Friday was the first campaign-finance reporting deadline since Florida’s primary, and it brought startling news: GOP gubernatorial candidate Rick Scott was massively out-fundraised by Democrat Alex Sink in the 10 days following the primary, $43,000 to $525,000.
Newspapers missed the real headline, though. Since receiving his first donation on April 13, Scott has raised approximately $563,000 — which means Sink’s take from Aug. 24 – Sept. 3 was just a bit shy of what Scott has raised in his entire campaign.
“I’m sure he’s just catching his breath after a bitterly fought primary,” a GOP state committeeman told the St. Petersburg Times and Miami Herald. “I have no doubt the money is going to be there.”

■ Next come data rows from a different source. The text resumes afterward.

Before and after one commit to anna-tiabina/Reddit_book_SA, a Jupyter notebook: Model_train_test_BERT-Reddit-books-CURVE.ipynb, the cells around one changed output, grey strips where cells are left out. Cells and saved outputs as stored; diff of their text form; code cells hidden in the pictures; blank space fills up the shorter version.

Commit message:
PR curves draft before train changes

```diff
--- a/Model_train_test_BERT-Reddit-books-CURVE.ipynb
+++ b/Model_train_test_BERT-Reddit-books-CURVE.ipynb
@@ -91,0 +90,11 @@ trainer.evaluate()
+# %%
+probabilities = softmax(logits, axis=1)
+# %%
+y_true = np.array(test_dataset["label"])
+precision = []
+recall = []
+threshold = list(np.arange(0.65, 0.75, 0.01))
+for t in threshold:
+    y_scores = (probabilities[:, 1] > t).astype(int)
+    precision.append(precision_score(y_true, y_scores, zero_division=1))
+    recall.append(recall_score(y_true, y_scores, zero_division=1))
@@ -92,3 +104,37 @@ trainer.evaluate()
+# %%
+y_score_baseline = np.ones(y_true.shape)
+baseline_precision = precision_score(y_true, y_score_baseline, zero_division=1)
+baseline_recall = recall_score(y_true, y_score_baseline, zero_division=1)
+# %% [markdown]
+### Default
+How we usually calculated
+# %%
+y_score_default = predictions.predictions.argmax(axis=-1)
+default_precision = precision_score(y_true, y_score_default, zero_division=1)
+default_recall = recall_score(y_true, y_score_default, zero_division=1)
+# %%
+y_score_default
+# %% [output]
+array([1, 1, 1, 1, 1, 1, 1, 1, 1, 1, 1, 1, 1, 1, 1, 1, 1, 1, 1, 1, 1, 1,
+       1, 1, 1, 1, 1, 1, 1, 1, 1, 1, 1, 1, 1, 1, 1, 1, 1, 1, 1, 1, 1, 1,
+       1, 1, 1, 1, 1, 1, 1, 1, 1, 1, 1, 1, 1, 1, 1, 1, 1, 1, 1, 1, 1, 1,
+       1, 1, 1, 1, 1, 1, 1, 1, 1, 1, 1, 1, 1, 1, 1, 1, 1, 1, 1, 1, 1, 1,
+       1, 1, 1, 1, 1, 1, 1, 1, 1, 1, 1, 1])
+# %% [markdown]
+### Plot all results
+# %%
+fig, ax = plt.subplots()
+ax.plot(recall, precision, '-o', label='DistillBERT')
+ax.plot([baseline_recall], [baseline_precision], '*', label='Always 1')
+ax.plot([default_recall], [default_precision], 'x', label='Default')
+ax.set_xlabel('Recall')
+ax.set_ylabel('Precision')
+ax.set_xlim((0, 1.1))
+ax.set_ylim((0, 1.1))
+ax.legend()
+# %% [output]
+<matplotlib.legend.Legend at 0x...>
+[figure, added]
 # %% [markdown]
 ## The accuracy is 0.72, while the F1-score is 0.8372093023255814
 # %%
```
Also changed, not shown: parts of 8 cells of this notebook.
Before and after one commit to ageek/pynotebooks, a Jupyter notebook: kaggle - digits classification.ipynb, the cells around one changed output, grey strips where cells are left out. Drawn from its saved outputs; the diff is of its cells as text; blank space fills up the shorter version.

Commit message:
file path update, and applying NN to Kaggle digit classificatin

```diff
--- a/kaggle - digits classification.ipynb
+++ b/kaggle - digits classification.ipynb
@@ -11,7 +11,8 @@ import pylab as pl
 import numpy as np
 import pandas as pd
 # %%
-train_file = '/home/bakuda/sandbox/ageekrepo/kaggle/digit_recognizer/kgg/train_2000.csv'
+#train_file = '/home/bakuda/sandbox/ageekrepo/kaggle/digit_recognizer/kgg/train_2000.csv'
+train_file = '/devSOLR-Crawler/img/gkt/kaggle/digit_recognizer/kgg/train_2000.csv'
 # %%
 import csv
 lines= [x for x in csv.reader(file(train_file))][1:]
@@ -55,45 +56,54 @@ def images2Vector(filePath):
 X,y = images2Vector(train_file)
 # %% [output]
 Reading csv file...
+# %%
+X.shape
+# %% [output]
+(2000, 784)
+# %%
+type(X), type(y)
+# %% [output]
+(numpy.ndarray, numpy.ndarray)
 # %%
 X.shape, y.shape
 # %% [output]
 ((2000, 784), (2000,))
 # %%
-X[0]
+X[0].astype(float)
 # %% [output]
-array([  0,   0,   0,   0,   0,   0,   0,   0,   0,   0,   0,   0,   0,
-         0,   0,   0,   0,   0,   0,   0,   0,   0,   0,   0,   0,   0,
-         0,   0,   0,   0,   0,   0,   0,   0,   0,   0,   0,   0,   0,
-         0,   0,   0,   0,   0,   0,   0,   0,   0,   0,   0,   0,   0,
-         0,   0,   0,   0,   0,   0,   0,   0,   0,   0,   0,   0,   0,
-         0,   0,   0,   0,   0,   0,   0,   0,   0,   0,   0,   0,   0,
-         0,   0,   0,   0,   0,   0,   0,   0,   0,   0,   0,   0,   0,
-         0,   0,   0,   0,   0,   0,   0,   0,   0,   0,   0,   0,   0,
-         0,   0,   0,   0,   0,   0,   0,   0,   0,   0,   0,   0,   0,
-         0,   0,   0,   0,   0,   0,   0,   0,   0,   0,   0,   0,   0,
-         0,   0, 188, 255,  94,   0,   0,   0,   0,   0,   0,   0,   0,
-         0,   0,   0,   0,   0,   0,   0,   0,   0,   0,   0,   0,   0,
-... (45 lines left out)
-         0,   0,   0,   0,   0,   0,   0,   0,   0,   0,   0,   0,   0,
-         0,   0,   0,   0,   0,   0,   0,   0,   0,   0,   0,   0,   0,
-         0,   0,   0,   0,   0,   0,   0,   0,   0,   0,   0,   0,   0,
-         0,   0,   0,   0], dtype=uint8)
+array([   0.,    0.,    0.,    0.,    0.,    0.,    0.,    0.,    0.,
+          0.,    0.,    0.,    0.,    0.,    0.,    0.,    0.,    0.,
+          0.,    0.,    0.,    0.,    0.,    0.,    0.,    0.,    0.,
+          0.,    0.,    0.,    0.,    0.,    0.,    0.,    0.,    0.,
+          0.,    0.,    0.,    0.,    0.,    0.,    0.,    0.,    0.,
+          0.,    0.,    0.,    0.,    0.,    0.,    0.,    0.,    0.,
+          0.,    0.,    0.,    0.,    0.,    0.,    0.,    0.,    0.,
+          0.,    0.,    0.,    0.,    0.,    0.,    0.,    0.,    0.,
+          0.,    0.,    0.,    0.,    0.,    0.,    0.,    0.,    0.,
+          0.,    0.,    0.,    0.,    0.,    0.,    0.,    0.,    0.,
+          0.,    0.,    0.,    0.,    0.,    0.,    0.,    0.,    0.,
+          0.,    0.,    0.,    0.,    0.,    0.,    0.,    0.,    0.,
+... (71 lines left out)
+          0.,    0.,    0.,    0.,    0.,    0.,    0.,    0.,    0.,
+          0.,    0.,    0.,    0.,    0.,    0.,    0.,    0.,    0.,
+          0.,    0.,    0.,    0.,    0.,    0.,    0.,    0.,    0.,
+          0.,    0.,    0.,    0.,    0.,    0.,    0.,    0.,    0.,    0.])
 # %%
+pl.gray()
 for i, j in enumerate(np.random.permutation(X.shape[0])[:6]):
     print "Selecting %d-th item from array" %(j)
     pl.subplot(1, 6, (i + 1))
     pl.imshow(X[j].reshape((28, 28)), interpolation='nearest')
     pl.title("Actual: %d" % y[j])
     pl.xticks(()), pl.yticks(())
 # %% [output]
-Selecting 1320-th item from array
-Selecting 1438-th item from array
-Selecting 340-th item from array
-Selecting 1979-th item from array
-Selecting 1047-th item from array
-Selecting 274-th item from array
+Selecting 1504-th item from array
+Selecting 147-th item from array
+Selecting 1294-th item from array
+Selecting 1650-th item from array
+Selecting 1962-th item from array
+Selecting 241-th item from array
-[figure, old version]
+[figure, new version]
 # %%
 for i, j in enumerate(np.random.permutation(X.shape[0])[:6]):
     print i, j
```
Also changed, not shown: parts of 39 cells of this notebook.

A hard look at the data, though, lays out the challenge ahead.
Since organizing, Scott’s campaign has received approximately 1,900 donations which make up his $563,000 total.
Sink received more than 3,700 donations in the past 10 days alone and has pulled in $1.7 million from more than 19,000 donations since Scott’s campaign launched.
Asked about the difference, the Scott campaign said that its candidate is currently focused on raising money for the Republican Party of Florida.
“Rick is following a very regimented fundraising plan that is intentionally focused on raising money for the RPOF in the first three weeks after winning the primary,” Brian Burgess, a Scott spokesman, told Battle ‘10. “Rick raised over $2 million during that period, and that helps all GOP candidates, not just his campaign.”
That may help explain the post-primary numbers, but it doesn’t add any color to the larger picture. After all, Scott certainly wasn’t raising money for the GOP when he was squaring off with a party favorite in the primary.
As as anti-establishment candidate and representing only himself, Scott was drastically out-fundraised by primary rival Bill McCollum, who took in $2.9 million through 8,200 donations between Scott’s entrance in the race and the Aug. 24 primary.
The ability to self-fund his primary campaign may have changed Scott’s focus. He personally invested $38.9 million and dropped another $11.3 million into his “Let’s Get To Work” state committee, similar to a PAC. When you’re flush with money and fully comfortable spending your personal treasury, it’s hard to get out there and raise more of it.
Even Scott can’t pay for a general-election campaign, however.
Democrat Alex Sink’s strong fundraising and lack of primary opponent have left her with a $5 million war chest, according to the Herald, compared to the $224,000 Scott has on hand. The latest poll shows Scott trailing by eight points.
Party leaders, including Haley Barbour, the Republican Governors Association chairman who spoke at a Florida GOP event on Friday, have suggested that McCollum voters will open their hearts and wallets to Scott as the stark choice in November becomes clear.
To some extent, that’s true. But with only seven weeks until the election, time is running short.
If the donor surge fails to materialize in a significant way, Scott could feel pressure to pump personal money into the general election like he did for the primary. His last cash infusion into the campaign, at least through the latest reporting period, was $2 million on Aug. 18.
But Scott has expressed reluctance to pony up more of his estate — the $50 million spent on his primary fight represents nearly one-quarter of the $218.6 million net worth listed on his filing documents.
That said, the campaign doesn’t rule out the possibility.
“As you know, we had ample financial resources for the primary, and that will not change in the general election,” Burgess said.